''Night'' by Elie Wiesel, is one of the most well-known books about the horrible experiences Jewish people faced during the Holocaust of World War II.
Use these essay topics to help students connect with the novel and subject matter.
Some have argued that the massacre of over one million Armenians by the Turks in 1915 was similar to the Holocaust in scale and intent -the genocide of an entire people because of their ethnic identity.
The genocide in Rwanda in 1994, in which 800,000 people were massacred in a period of only eight months because of their ethnicity, is also cited as an example of an event similar to the Holocaust.
There seems to be no way of comprehending or explaining it. He wrote that all he could possible achieve by his writings on the Holocaust "is to communicate the impossibility of communication" (quoted in Robert Mc Afee Brown, Elie Wiesel: Messenger to All Humanity, University of Notre Dame Press, 1983, p. The story can in a sense never be told, even though the story-teller (Wiesel) is compelled to tell it.
Night Essay Questions

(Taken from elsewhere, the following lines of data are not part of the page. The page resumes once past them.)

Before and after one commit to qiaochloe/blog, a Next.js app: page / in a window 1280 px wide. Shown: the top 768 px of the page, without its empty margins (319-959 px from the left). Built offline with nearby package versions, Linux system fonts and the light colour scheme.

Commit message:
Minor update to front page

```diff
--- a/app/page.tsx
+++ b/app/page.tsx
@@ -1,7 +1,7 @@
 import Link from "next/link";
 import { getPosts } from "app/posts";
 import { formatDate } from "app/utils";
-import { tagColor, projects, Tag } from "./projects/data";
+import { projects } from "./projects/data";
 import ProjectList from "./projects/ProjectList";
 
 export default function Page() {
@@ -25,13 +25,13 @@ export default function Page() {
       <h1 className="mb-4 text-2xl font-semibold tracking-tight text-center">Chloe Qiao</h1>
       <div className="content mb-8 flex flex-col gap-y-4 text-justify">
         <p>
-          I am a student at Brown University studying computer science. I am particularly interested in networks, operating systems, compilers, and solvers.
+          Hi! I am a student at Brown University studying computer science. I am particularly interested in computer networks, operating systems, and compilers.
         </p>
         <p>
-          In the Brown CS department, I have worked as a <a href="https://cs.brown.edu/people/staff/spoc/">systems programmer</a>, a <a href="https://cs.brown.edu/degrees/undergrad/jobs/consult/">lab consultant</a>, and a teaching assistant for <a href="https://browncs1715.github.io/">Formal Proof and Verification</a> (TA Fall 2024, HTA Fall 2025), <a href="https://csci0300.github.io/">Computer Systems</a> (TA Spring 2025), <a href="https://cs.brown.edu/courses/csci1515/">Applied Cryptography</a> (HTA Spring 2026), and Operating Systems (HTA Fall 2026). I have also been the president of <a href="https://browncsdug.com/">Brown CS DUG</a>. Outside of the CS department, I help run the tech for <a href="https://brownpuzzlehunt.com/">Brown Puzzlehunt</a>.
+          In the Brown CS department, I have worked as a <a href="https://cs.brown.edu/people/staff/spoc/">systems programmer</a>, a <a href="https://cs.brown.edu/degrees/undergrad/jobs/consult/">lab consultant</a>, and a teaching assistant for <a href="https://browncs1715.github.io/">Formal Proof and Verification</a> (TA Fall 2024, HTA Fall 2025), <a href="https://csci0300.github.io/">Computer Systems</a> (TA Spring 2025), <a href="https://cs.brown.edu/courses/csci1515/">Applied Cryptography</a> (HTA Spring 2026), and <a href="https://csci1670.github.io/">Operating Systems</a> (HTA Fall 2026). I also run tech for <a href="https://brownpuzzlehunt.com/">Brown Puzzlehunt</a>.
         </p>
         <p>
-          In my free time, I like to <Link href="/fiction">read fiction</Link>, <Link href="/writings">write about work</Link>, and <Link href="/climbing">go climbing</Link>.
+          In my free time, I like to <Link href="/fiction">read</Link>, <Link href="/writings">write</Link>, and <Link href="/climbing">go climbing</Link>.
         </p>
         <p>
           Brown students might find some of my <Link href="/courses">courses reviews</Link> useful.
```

Wiesel has always been firm in his belief in the uniqueness of the Holocaust. It can be compared to no other event" (quoted in Brown, p. However, the debate over the uniqueness of the Holocaust has become a contentious one.So many crazed men, so many cries, so much bestial brutality!" At first sight the use of the word hell seems appropriate.The book ends as Eliezer recovers from food poisoning in the hospital at Buchenwald after the camp has been liberated.One day he musters the strength to get up and look at himself in a mirror.He has witnessed the death of humanity, even what he thinks of as the death of God. Everything that he knew has been destroyed, and all that is left is death. The aim of Adolf Hitler and his regime was to exterminate the Jews, whom they regarded as inferior and "subhuman." Just to give one example of the staggering extent of the slaughter: at Auschwitz, which was the most notorious death camp of them all, in a forty-six day period in the summer of 1944, between 250,000 and 300,000 Hungarian Jews were put to death at the camp in the gas chambers.As Elie Wiesel put it, "In Night I wanted to show the end, the finality of the event. Eliezer (and the author, Elie Wiesel) must somehow find a way of making a new beginning, but everything he does in the future will contain the experience of the Holocaust at its core. The SS also resorted to mass shootings during this period to relieve the pressure on the gas chambers, even though these could accommodate two thousand people at one time.Most students could never imagine the sheer horror and death that Elie Wiesel faced as a Jewish boy during World War II.In the book, Night, Wiesel chronicles his experience during the Holocaust.Some also point out that in the twentieth century, purges conducted by the state in the Soviet Union and in China killed more people than were killed in the Holocaust.The debate is acrimonious because some argue that to deny the uniqueness of the Holocaust is to play into the hands of what is called "Holocaust denial." There are still people who claim that the Holocaust never happened, although no serious person believes this.